While the survey’s findings were definitely on the bright side, many respondents admitted that they wish healthcare was more widely accessible and affordable.
“The good news in this survey is that most people are doing the right things. They’re getting enough sleep, not burning themselves out at work, and, on average, exercising more than twice the recommended amount,” says Rick Pescatore, DO, an osteopathic emergency physician, in a release. “On the other hand, when we think about whole-person health, we also consider a number of factors outside people’s control, and we’re seeing things that need improvement.”
Perhaps unsurprisingly, when the survey’s results were broken down by income, some major inequalities emerged. For example, while 71% of Americans said their health is either good or excellent, that group was made up of only 60% of those with an income of less than $50,000 per year, while 81% of individuals with an income of $100,000 or more said the same.
Respondents also said that the top areas of their life in need of improvement are physical health (42%) and financial stability (41%). Mental health was the third most frequent answer (29%), but far more younger Americans seemed to be concerned with mental health, with 44% of surveyed 18-34 year olds expressing this sentiment compared to only 10% of adults over the age of 65.
“It’s definitely true that mental health has become more mainstream in the past couple decades and more of a priority to the younger generations,” Dr. Pescatore explains. “However, this poll might be showing that younger people are also more acutely affected by outside stressors, like financial instability and political divisiveness.”

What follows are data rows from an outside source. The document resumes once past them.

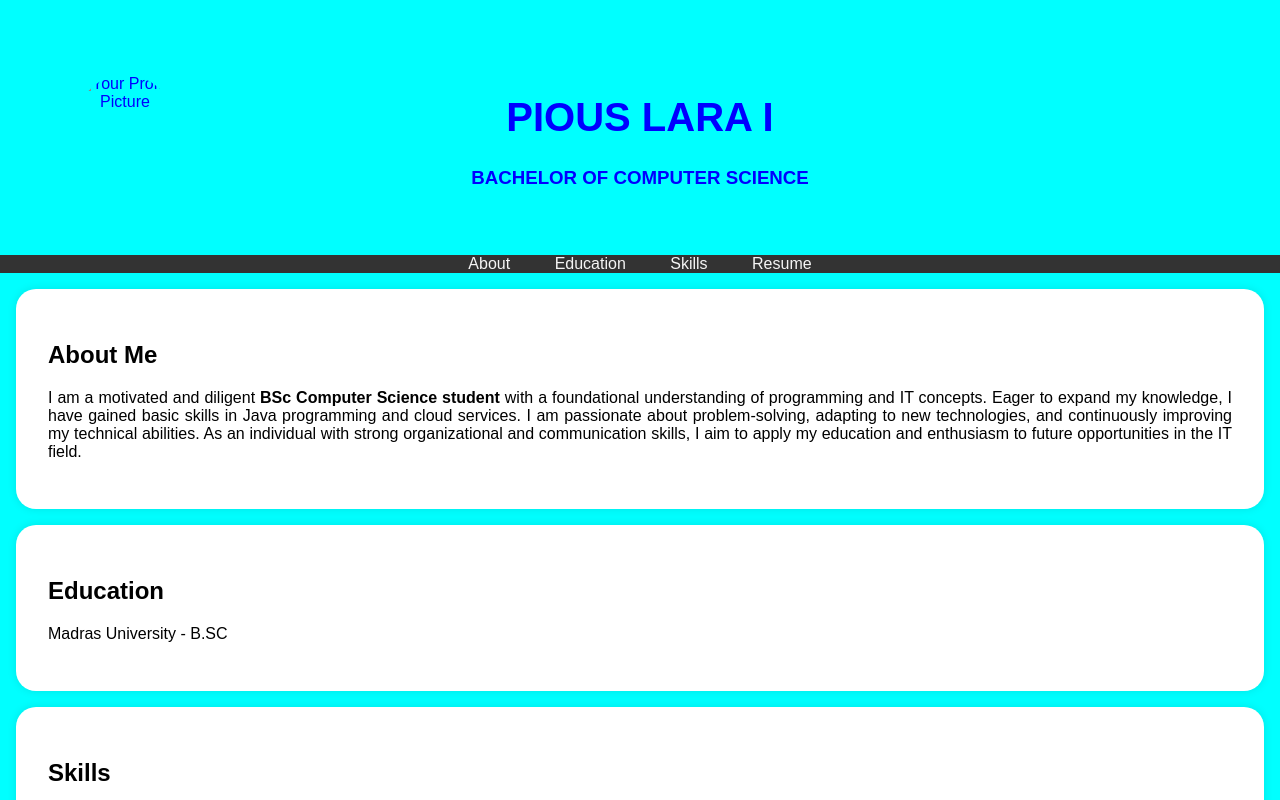
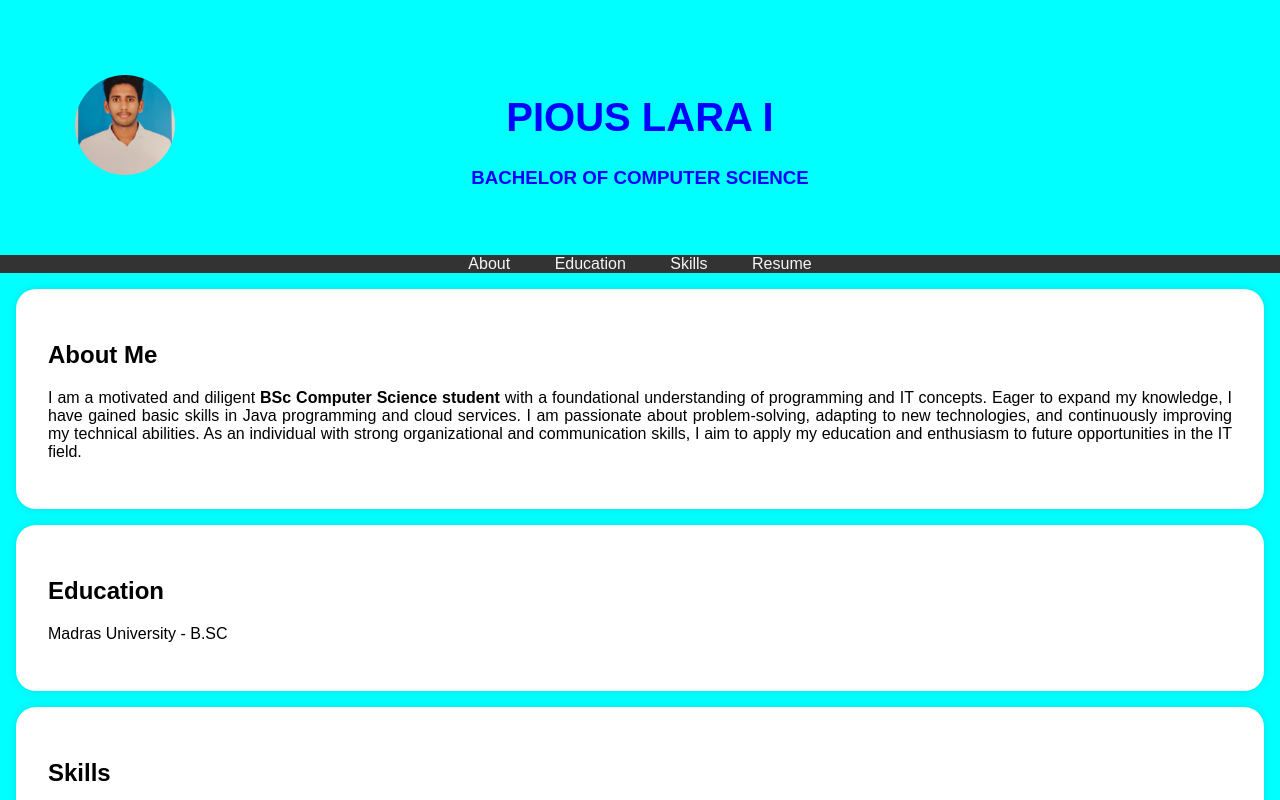
Before and after one commit to ipiouslara6296/ipiouslara6296, a plain HTML site: page index.html in a window 1280 px wide. Shown: the top 800 px of the page. Drawn offline with Linux system fonts and the light colour scheme.

Commit message:
Update index.html

```diff
--- a/index.html
+++ b/index.html
@@ -95,7 +95,7 @@
     <header>
         <div class="header-content">
             <!-- Add your profile picture here -->
-            <img src="./img.jpg" alignment="left" alt="Your Profile Picture" class="profile-picture"><BR><BR>
+            <img src="Portfolio/IMG_20250124_003526.jpg" alignment="left" alt="Your Profile Picture" class="profile-picture"><BR><BR>
             <h1><B>PIOUS LARA I</B></h1>
             <h3><b>BACHELOR OF COMPUTER SCIENCE</b></h3>
         </div>
```
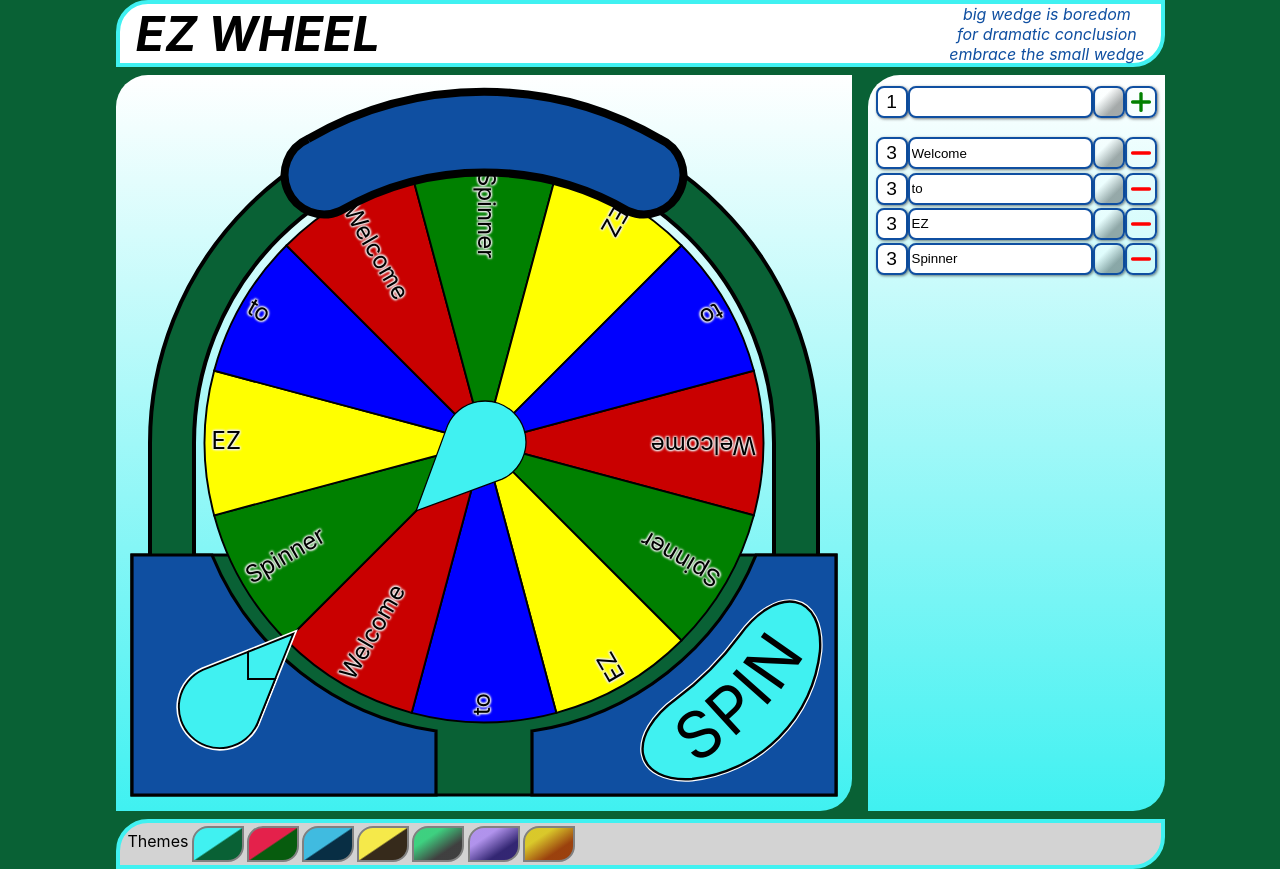
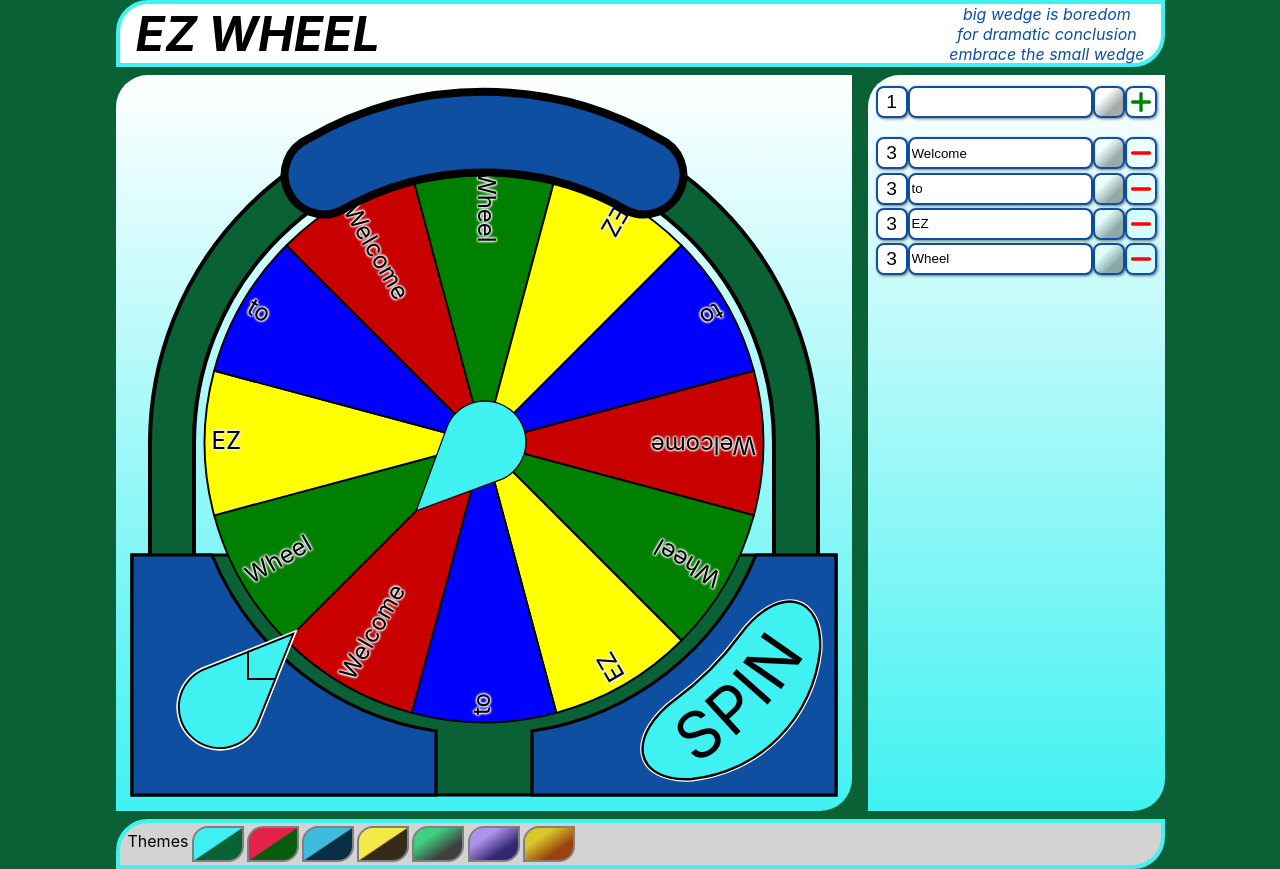
Before and after one commit to z-eric/EZ_Wheel, a React (Create React App) app in the folder spinner-wheel/: page / in a window 1280 px wide. Built offline with nearby package versions, Linux system fonts and the light colour scheme.

Commit message:
fixed default wheel options

```diff
--- a/spinner-wheel/src/contexts/WheelContext.tsx
+++ b/spinner-wheel/src/contexts/WheelContext.tsx
@@ -30,7 +30,7 @@ const defaultOptions: WheelOption[] = [
     value: 3,
   },
   {
-    label: 'Spinner',
+    label: 'Wheel',
     value: 3,
   },
 ]
```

Interestingly, 39% said they would like easier access to dental care, followed by 33% in need of a more affordable or geographically closer primary care physician. Another 24% would like better access to emergency services, 21% don’t have enough psychology/psychiatry options, and 19% would like to see more specialized care availability.
“This was one of the most concerning findings from the survey,” Dr. Pescatore comments. “That between a fifth to over a third of Americans want better access to these critical components of healthcare is very alarming.”
Respondents were also asked about issues that concern themselves and their family the most, and once again, healthcare affordability was the most common answer (51%). The particularly polarizing nature of American politics and discourse these days was the second most frequent answer (38%). Political divisiveness was cited as a big concern among older Americans (46% of 55-64 year olds, 59% of 65 and older) much more frequently than younger Americans (18-34 year olds, 25%). Environmental concerns such as climate change or pollution were cited as a big concern among 38% of participants.
Among the survey’s other findings was the revelation that the average American only sleeps 6.6 hours each night. Also, employed Americans usually work for 35 hours each week, and exercise an average of 6.9 hours per week.
Speaking of exercise, walking was the most common exercise among respondents, listed by 77% of participants who regularly exercise. Weight lifting came in second (33%), followed by running (31%), cycling (23%), yoga (20%), and sports (17%).
Finally, surveyed Americans were also asked about their support networks of colleagues, friends and family. In all, 70% said they have a strong support network within their community. Again, though, there were some noticeable differences in this category after considering income; only 58% of those with a household income below $50,000 said they have a strong support network, in comparison to 77% of respondents with an income of $100,000 or more.
The survey was conducted via The Harris Poll.